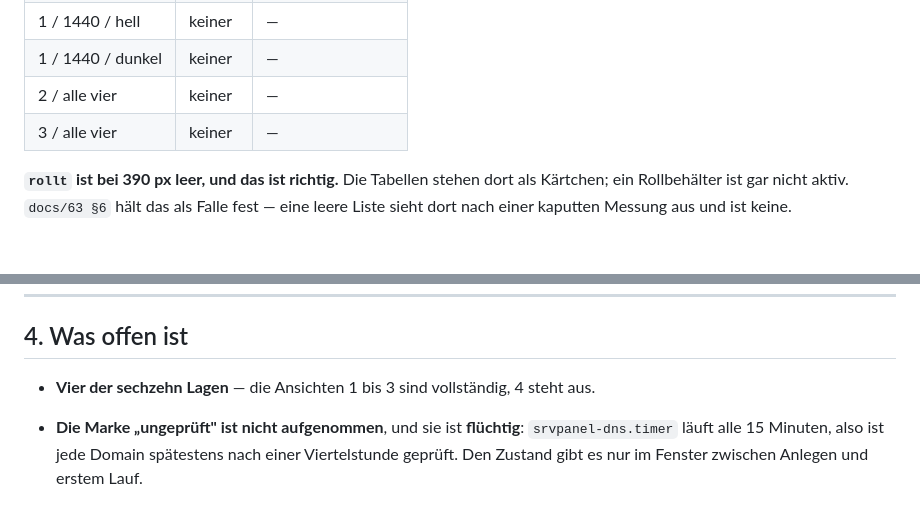
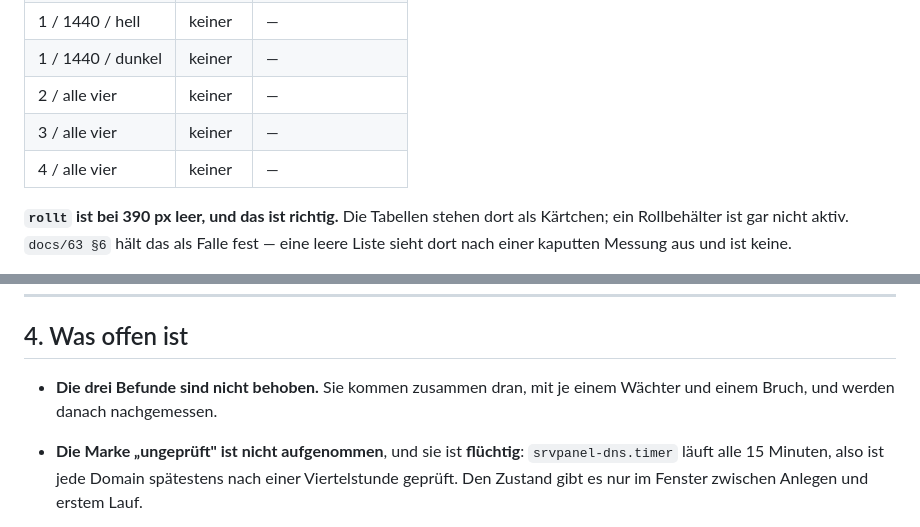
Before and after one commit to philf90/Server-Control-Panel, a Markdown page: docs/76-protokoll-bilderrunde-p7.md, 2 parts joined by grey strips. GitHub-like rendering; blank space fills up the shorter version.

```diff
--- a/docs/76-protokoll-bilderrunde-p7.md
+++ b/docs/76-protokoll-bilderrunde-p7.md
@@ -51,6 +51,7 @@ einzeln benannt.
 | 1 / 1440 / dunkel | keiner | — |
 | 2 / alle vier | keiner | — |
 | 3 / alle vier | keiner | — |
+| 4 / alle vier | keiner | — |
 
 **`rollt` ist bei 390 px leer, und das ist richtig.** Die Tabellen stehen dort
 als Kärtchen; ein Rollbehälter ist gar nicht aktiv. `docs/63 §6` hält das als
@@ -377,8 +423,8 @@ Frage an den Betreiber und kein Fehler.
 
 ## 4. Was offen ist
 
-- **Vier der sechzehn Lagen** — die Ansichten 1 bis 3 sind vollständig, 4 steht
-  aus.
+- **Die drei Befunde sind nicht behoben.** Sie kommen zusammen dran, mit je
+  einem Wächter und einem Bruch, und werden danach nachgemessen.
 - **Die Marke „ungeprüft" ist nicht aufgenommen**, und sie ist **flüchtig**:
   `srvpanel-dns.timer` läuft alle 15 Minuten, also ist jede Domain spätestens
   nach einer Viertelstunde geprüft. Den Zustand gibt es nur im Fenster zwischen
```
Also changed, not shown: other parts of docs/76-protokoll-bilderrunde-p7.md (+49 -4 lines).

★ ★ ★ ★

• **WHAT NEEDS TO BE DONE**:
Extract all lines from the material above that include the word "parts".

• **TASK ANSWER**:
Before and after one commit to philf90/Server-Control-Panel, a Markdown page: docs/76-protokoll-bilderrunde-p7.md, 2 parts joined by grey strips. GitHub-like rendering; blank space fills up the shorter version.
Also changed, not shown: other parts of docs/76-protokoll-bilderrunde-p7.md (+49 -4 lines).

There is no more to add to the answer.